With Drew Stanton still dealing with the sprained knee he suffered against the Seattle Seahawks in Week 10, it looks like Blaine Gabbert will likely draw the start this week for the Arizona Cardinals as they take on the Houston Texans.
Gabbert will be the third man up at quarterback for the Cardinals in 2017, following Stanton and Carson Palmer, who was lost to injury after starting the first seven games. Truth be told, neither Palmer nor Stanton have been very good, either.
So, could Gabbert be an improvement and save the Cards' season?
Riding the Cardinals Quarterback Carousel
We'll use Net Expected Points (NEP), our in-house metric that tracks the expected points added on each play throughout the season to show just how inefficient Stanton and Palmer have been. We'll also look at Success Rate, which is the percentage of a passer's drop backs that result in positive NEP. You can read more about Success Rate and NEP in our glossary.
There have been 39 quarterbacks with at least 80 drop backs in 2017. The table below shows how Stanton and Palmer stack up with their passing peers this season.
|Player||Drop Backs||Passing NEP/Drop Back||Rank||Success Rate||Rank|
For reference, the 2016 league averages for Passing NEP and Success Rate were 0.12 and 47.02%, respectively. So the Cardinals haven't been getting much from the quarterback spot this season.
Can Gabbert change that?
Since being drafted by the Jacksonville Jaguars in 2011, Gabbert has had three seasons in which he has had at least 300 drop backs. These were the 2011, 2012 and 2015 seasons (the last of which was spent with the San Francisco 49ers). In these campaigns, there were 29, 30 and 31 quarterbacks with at least 300 drop backs. Here is how Gabbert fared, according to our metrics.
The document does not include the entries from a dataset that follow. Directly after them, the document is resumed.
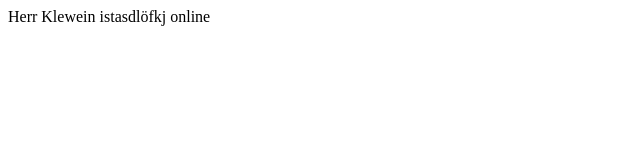
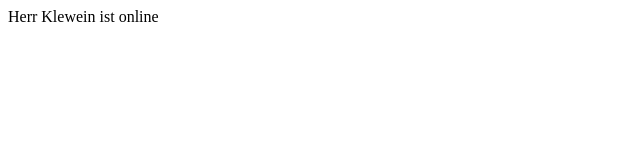
Before and after one commit to 2324-2dhif-wmc/00-myfirstwebsite-MoertendorferLukas, a plain HTML site: page index.html in a window 1280 px wide. Shown: the full height of the page, 0-640 px from the left. Drawn offline with Linux system fonts and the light colour scheme.

Commit message:
Eine Nachricht

```diff
--- a/index.html
+++ b/index.html
@@ -5,6 +5,6 @@
     <title>Moertendorfer</title>
 </head>
 <body>
-        Herr Klewein istasdlöfkj online
+        Herr Klewein ist online
 </body>
 </html>
```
|Season||Drop Backs||Passing NEP per Play||Rank|
Suffice to say, these are terrible numbers. Gabbert has never had a season in which he added expected points, on average, on a per-drop-back basis.
In fact, his 2011 performance is the 10th-worst single-season effort among all quarterbacks with at least 300 drop backs in a season since 2000, which dates back to the beginning of our database. While he was somewhat better a season later, his -0.12 Passing NEP per drop back was still good (bad?) for the 34th-worst single-season clip in our database. That is not good.
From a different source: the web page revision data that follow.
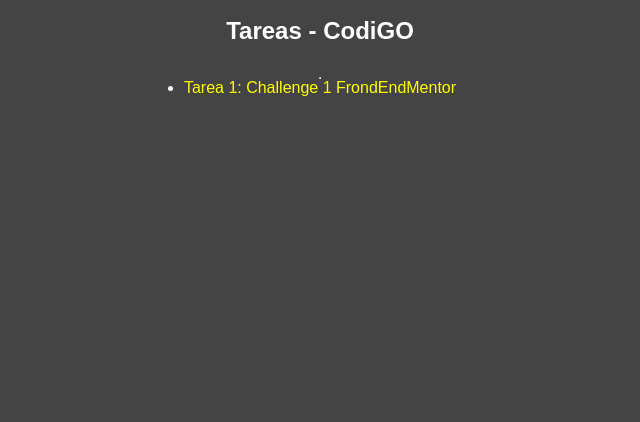
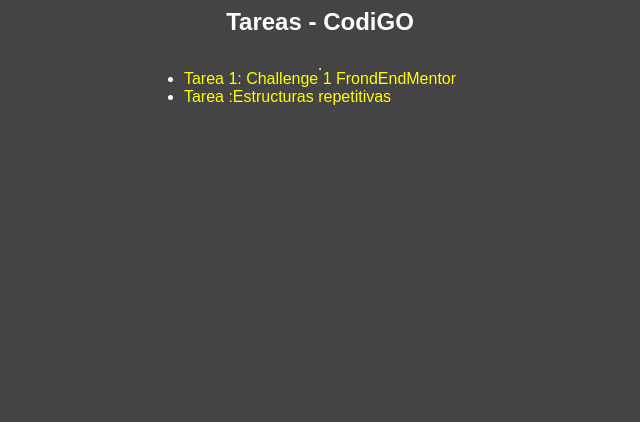
Before and after one commit to halvaradoc/halvaradoc.github.io, a plain HTML site: page index.html in a window 1280 px wide. Shown: the part 378-800 px from the top of the page, without its empty margins (320-960 px from the left). Drawn offline with Linux system fonts and the light colour scheme.

Commit message:
Tarea estructuras repetitivas

```diff
--- a/css/estilos.css
+++ b/css/estilos.css
@@ -23,11 +23,11 @@ h2{
 .tareas{
     list-style: none;
 }
-.tareas__link{
+.tareas__link , .tarea__link-2{
     text-decoration: none;
     color: yellow;
     font-family: sans-serif;
 }
-.tareas__link:hover{
+.tareas__link .tarea__link-2 :hover{
     font-size: 1.2rem;
 }
--- a/index.html
+++ b/index.html
@@ -19,6 +19,15 @@
                 Tarea 1: Challenge 1 FrondEndMentor
             </a>
         </li>
+        <li>
+            <a href="#"
+            class="tarea__link-2"
+            target="_blank"
+           >
+             Tarea :Estructuras repetitivas
+           </a>
+
+        </li>
 
     </ul>
 </body>
```
Also changed, not shown: Tarea/01-Tarea-estructuras-repetitivas.html (added, +12 -0 lines), Tarea/01-Tarea-estructuras-repetitivas.js (added, +395 -0 lines).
I'm almost afraid to do so, but we should probably take a look at Gabbert's Passing Success Rate for the above seasons, as well. I warn you -- they do not make for any prettier viewing.
|Season||Passing Success Rate||Average|
In all three seasons, he finished with the second-worst Passing Success Rate in the league that year. He was saved from the bottom spot by this trio of Canton-bound stars -- Tim Tebow, Jake Locker and the St. Louis Rams' version of Nick Foles.
If Gabbert is able to somehow able coax a victory out of his charges at Houston on Sunday, there is a chance he will be given an extended run for Arizona. The teams remaining on the Cardinals' schedule offer quite a mixed bag, at least in terms of their Adjusted Defensive Passing NEP per play, which is adjusted for strength of schedule.
Here's how Arizona's future opponents rank against the pass, per our metrics.
|New York Giants||27th|
On paper, there are at least four games in which Gabbert may be able to move the ball decently well, but there are some brutal matchups in there, too, including a potential cover-your-eyes tilt with the Jacksonville Jaguars next week.
But, as the 2017 season has shown, bad quarterback play is something Arizona has grown accustomed to.
The team's playoff hopes are fading fast. Per our models, the 4-5 Cards have just a 1.0% chance to make the playoffs. Arizona is pretty much finished for this year, and their assumed 2018 starter (Palmer) will turn 38 next month, so maybe seeing if pass-game guru Bruce Arians can work some magic with Gabbert isn't a terrible call.
It's just unlikely to go well.